After secretly visiting China to mark the 25th anniversary of the 1989 June 4th crackdown last week, Tiananmen protest leader Zhou Fengsuo commented that “the massacre was for this small fraction of families that control China, not for the general well-being of the Chinese. If you look at the people who were hardliners 25 years ago, they are all billionaires now” (via Sunny Yan). At The Diplomat, Sydney University’s Kerry Brown suggests that the interests of the Party’s elite dynasties are more influential now than ever:
As Bloomberg and others have made clear in their tracking of top Chinese families, in the 21st century China seems to be returning to a family-run country rather than a place where individual imperial-style strongmen rule the roost. The family dynamics may well explain why Xi has so vigorously prosecuted his campaign against the grubby money-hungry arriviste Zhou Yongkang, who only has venal business men supporting him. It might also explain the story of the assembly of the Xi clan in 2008 in Beijing where the matriarch, Qi Xin, reportedly berated all the members for being too involved in making money and not focused enough on family honor.
In the family context, obligations are so strong that promises hardly need to be spoken, but they evidently exist. Family honor reigns supreme. Yes, honor involves wealth and power, but it is also something more than that. Seeing China as a place where leaders drum the beat of national greatness while at the same time they are prosecuting campaigns for their clan and tribal interests helps us to make a little more sense of the complexity and ambiguities in the way they speak. Their motivations and promises point in two directions – abstractly to the grand society in which they sit at the top, but more concretely to their own network of interests, the most crucial of which are family ones. [Source]
When China marked the 100th birthday of Xi’s father Xi Zhongxun in extravagant style last year, conflicting analyses suggested that Xi was playing the occasion up to emphasize his political authority, and playing it down to avoid being seen as a pampered and privileged princeling. He appears keen to project himself to the public as a down-to-earth man of the people, an image polished by flourishes like a well-publicized bun-shop expedition, but based on his seven years in rural Shaanxi during the Cultural Revolution. He discussed this period in a newly unearthed interview from 2004. From Chris Buckley at The New York Times:
“The first test was the flea test,” said Mr. Xi. “When I first got there, I couldn’t stand the fleas. I don’t know if they still have them. My skin was very allergic to them, and they bit my skin into swathes of red sores that became blisters that burst. It was so painful you didn’t want to live, but after three years my skin was as tough as ox meat and horse hide and wasn’t afraid of being bitten.”

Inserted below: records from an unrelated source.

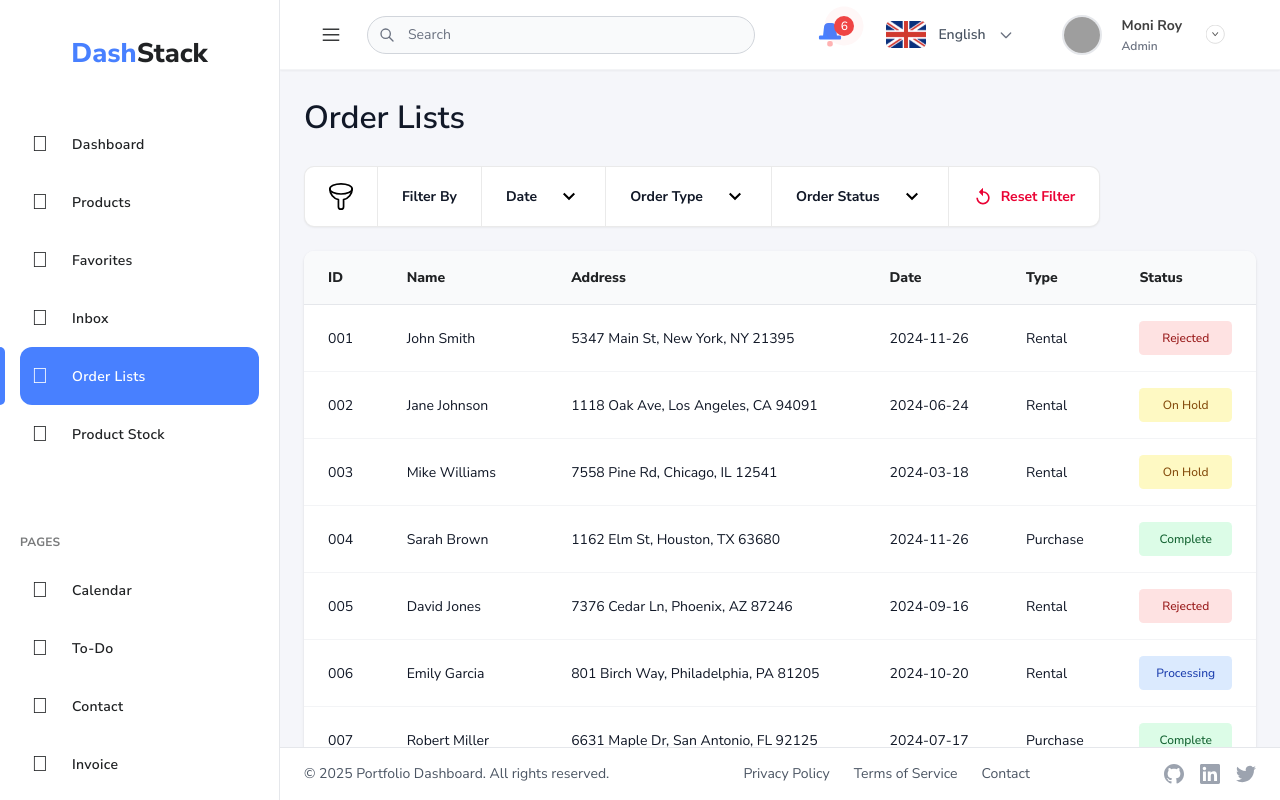
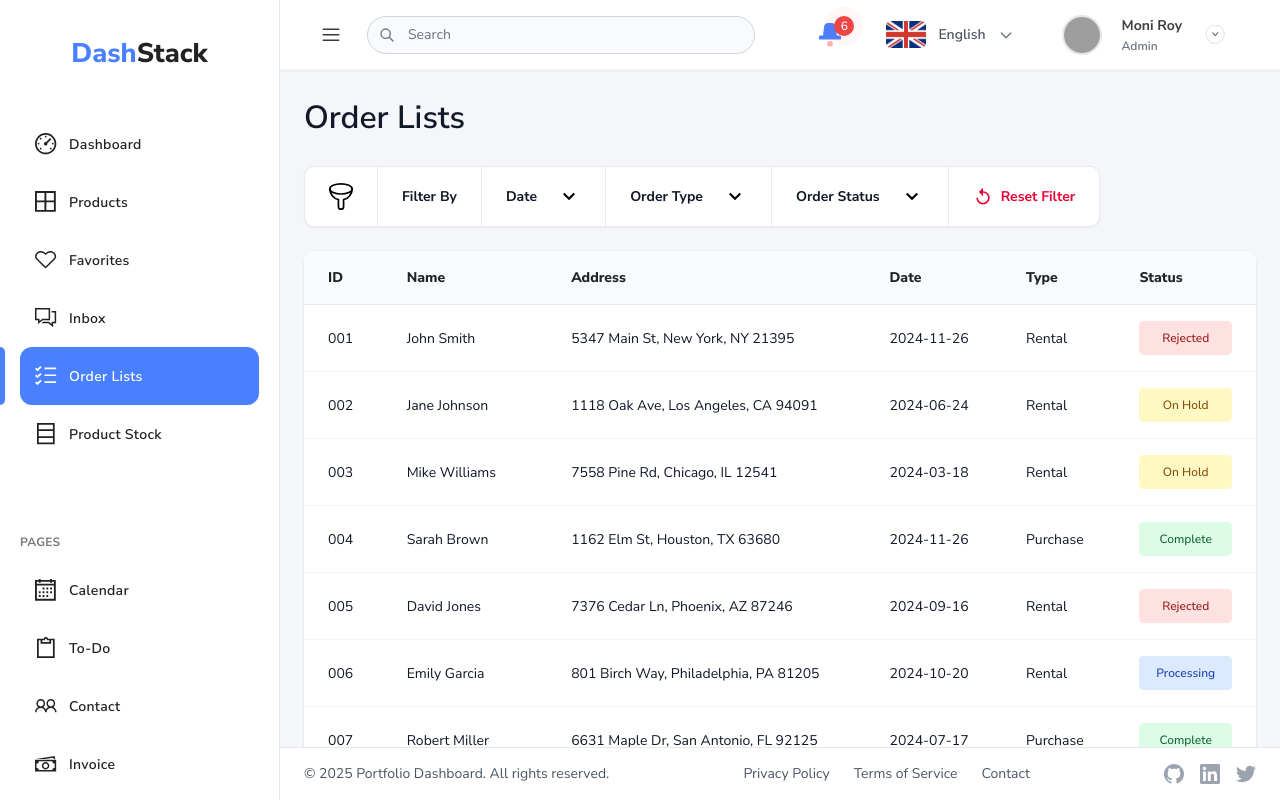
Before and after one commit to EkaBachrudin/personal-dashboard, an Angular app: page /orders in a window 1280 px wide. Built offline with nearby package versions, Linux system fonts and the light colour scheme; grey boxes are pictures that could not be loaded.

Commit message:
sidebar icons

```diff
--- a/src/app/layout/components/sidebar/sidebar.component.html
+++ b/src/app/layout/components/sidebar/sidebar.component.html
@@ -13,7 +13,7 @@
          [class.active]="isMenuItemActive(item)"
          (click)="navigateToRoute(item.route)">
          <span class="accent">  </span>
-      <span class="menu-icon">{{ item.icon }}</span>
+      <img [src]="item.icon" [alt]="item.title" class="menu-icon">
       <span class="menu-label">{{ item.title }}</span>
     </div>
   </nav>
@@ -29,7 +29,7 @@
            class="menu-item"
            [class.active]="isMenuItemActive(item)"
            (click)="navigateToRoute(item.route)">
-        <span class="menu-icon">{{ item.icon }}</span>
+        <img [src]="item.icon" [alt]="item.title" class="menu-icon">
         <span class="menu-label">{{ item.title }}</span>
       </div>
     </nav>
@@ -44,7 +44,7 @@
          class="menu-item"
          [class.active]="isMenuItemActive(item)"
          (click)="navigateToRoute(item.route)">
-      <span class="menu-icon">{{ item.icon }}</span>
+      <img [src]="item.icon" [alt]="item.title" class="menu-icon">
       <span class="menu-label">{{ item.title }}</span>
     </div>
   </nav>
--- a/src/app/layout/components/sidebar/sidebar.component.scss
+++ b/src/app/layout/components/sidebar/sidebar.component.scss
@@ -43,7 +43,7 @@
 .menu-item {
   display: flex;
   align-items: center;
-  padding: 18px 0;
+  padding: 18px 15px;
   cursor: pointer;
   transition: all 0.2s ease;
   position: relative;
@@ -51,6 +51,10 @@
   &:hover {
     .menu-label {
       color: #4880ff;
+    }
+
+    .menu-icon {
+      filter: brightness(0) saturate(100%) invert(41%) sepia(83%) saturate(5116%) hue-rotate(212deg) brightness(96%) contrast(96%);
     }
   }
 
@@ -60,7 +64,7 @@
     }
 
     .menu-icon {
-      color: white;
+      filter: brightness(0) saturate(100%) invert(100%) sepia(0%) saturate(0%) hue-rotate(150deg) brightness(103%) contrast(103%);
     }
 
     .accent{
@@ -82,16 +86,14 @@
 }
 
 .menu-icon {
-  font-family: 'Line Awesome Free', sans-serif;
-  font-weight: 400;
-  font-size: 22px;
+  width: 22px;
+  height: 22px;
   color: #202224;
-  width: 40px;
-  text-align: center;
-  line-height: 1;
-  transition: color 0.2s ease;
+  transition: all 0.2s ease;
   position: relative;
   z-index: 1;
+  object-fit: contain;
+  flex-shrink: 0;
 }
 
 .menu-label {
--- a/src/app/layout/components/sidebar/sidebar.component.ts
+++ b/src/app/layout/components/sidebar/sidebar.component.ts
@@ -26,32 +26,32 @@ export class SidebarComponent {
   mainMenuItems: MenuItem[] = [
     {
       title: 'Dashboard',
-      icon: '',
+      icon: '/assets/sidebar-icons/dashboard.svg',
       route: '/dashboard'
     },
     {
       title: 'Products',
-      icon: '',
+      icon: '/assets/sidebar-icons/products.svg',
       route: '/products'
     },
     {
       title: 'Favorites',
-      icon: '',
+      icon: '/assets/sidebar-icons/favorites.svg',
       route: '/favorites'
     },
     {
       title: 'Inbox',
-      icon: '',
+      icon: '/assets/sidebar-icons/inbox.svg',
       route: '/inbox'
     },
     {
       title: 'Order Lists',
-      icon: '',
+      icon: '/assets/sidebar-icons/order-list.svg',
       route: '/orders'
     },
     {
       title: 'Product Stock',
-      icon: '',
+      icon: '/assets/sidebar-icons/product-stock.svg',
       route: '/product-stock'
     }
   ];
@@ -59,37 +59,37 @@ export class SidebarComponent {
   pageMenuItems: MenuItem[] = [
     {
       title: 'Calendar',
-      icon: '',
+      icon: '/assets/sidebar-icons/calender.svg',
       route: '/calendar'
     },
     {
       title: 'To-Do',
-      icon: '',
+      icon: '/assets/sidebar-icons/to-do.svg',
       route: '/todo'
     },
     {
       title: 'Contact',
-      icon: '',
+      icon: '/assets/sidebar-icons/contact.svg',
       route: '/contact'
     },
     {
       title: 'Invoice',
-      icon: '',
+      icon: '/assets/sidebar-icons/invoice.svg',
       route: '/invoice'
     },
     {
       title: 'UI Elements',
-      icon: '',
+      icon: '/assets/sidebar-icons/ui-element.svg',
       route: '/ui-elements'
     },
     {
       title: 'Team',
-      icon: '',
+      icon: '/assets/sidebar-icons/team.svg',
       route: '/team'
     },
     {
       title: 'Table',
-      icon: '',
+      icon: '/assets/sidebar-icons/tables.svg',
       route: '/table'
     }
   ];
@@ -97,12 +97,12 @@ export class SidebarComponent {
   bottomMenuItems: MenuItem[] = [
     {
       title: 'Settings',
-      icon: '',
+      icon: '/assets/sidebar-icons/settings.svg',
       route: '/settings'
     },
     {
       title: 'Logout',
-      icon: '',
+      icon: '/assets/sidebar-icons/logout.svg',
       route: '/logout'
     }
   ];
```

[…] Mr. Xi speaks Mandarin Chinese like a Beijing native. But he said in the interview that he considered himself a native of the region where he was sent down, and that story of being redeemed politically by embracing sacrifice and work among the people remains a part of Mr. Xi’s populist political persona.
“I truly see myself as a Yan’an native,” he said. “Even now, many of the fundamental ideas and basic features that I’ve formed were formed in Yan’an.” [Source]
See more from Zhuang Pinghui at South China Morning Post [Update: and video with transcript at Sina.com, via Chris Buckley]. Other recent moves to burnish Xi’s image include the publication of a book of quotations—including “we cannot use the excuse of reform for our own interests”—and an editorial in an influential Party journal vigorously praising his political vision. From Cary Huang at South China Morning Post last week:
An editorial in the June issue of Qiushi – or “Seek Truth” – said Xi had put forward “new thinking, new views and new conclusions” in a series of important speeches since the 18th National Party Congress in November 2012 addressing the development of the party and the state.
The magazine praised Xi’s speeches as the “latest theoretical achievement in the development of socialism with Chinese characteristics as well as the development of Marxism and Leninism, and Mao Zedong thought”.
[…] “To suggest that his speeches are the theoretical guidelines for the whole party and country is to promote his status to the same level as Mao’s in party history,” said Zhang [Lifan], a party historian formerly with the Chinese Academy of Social Sciences. [Source]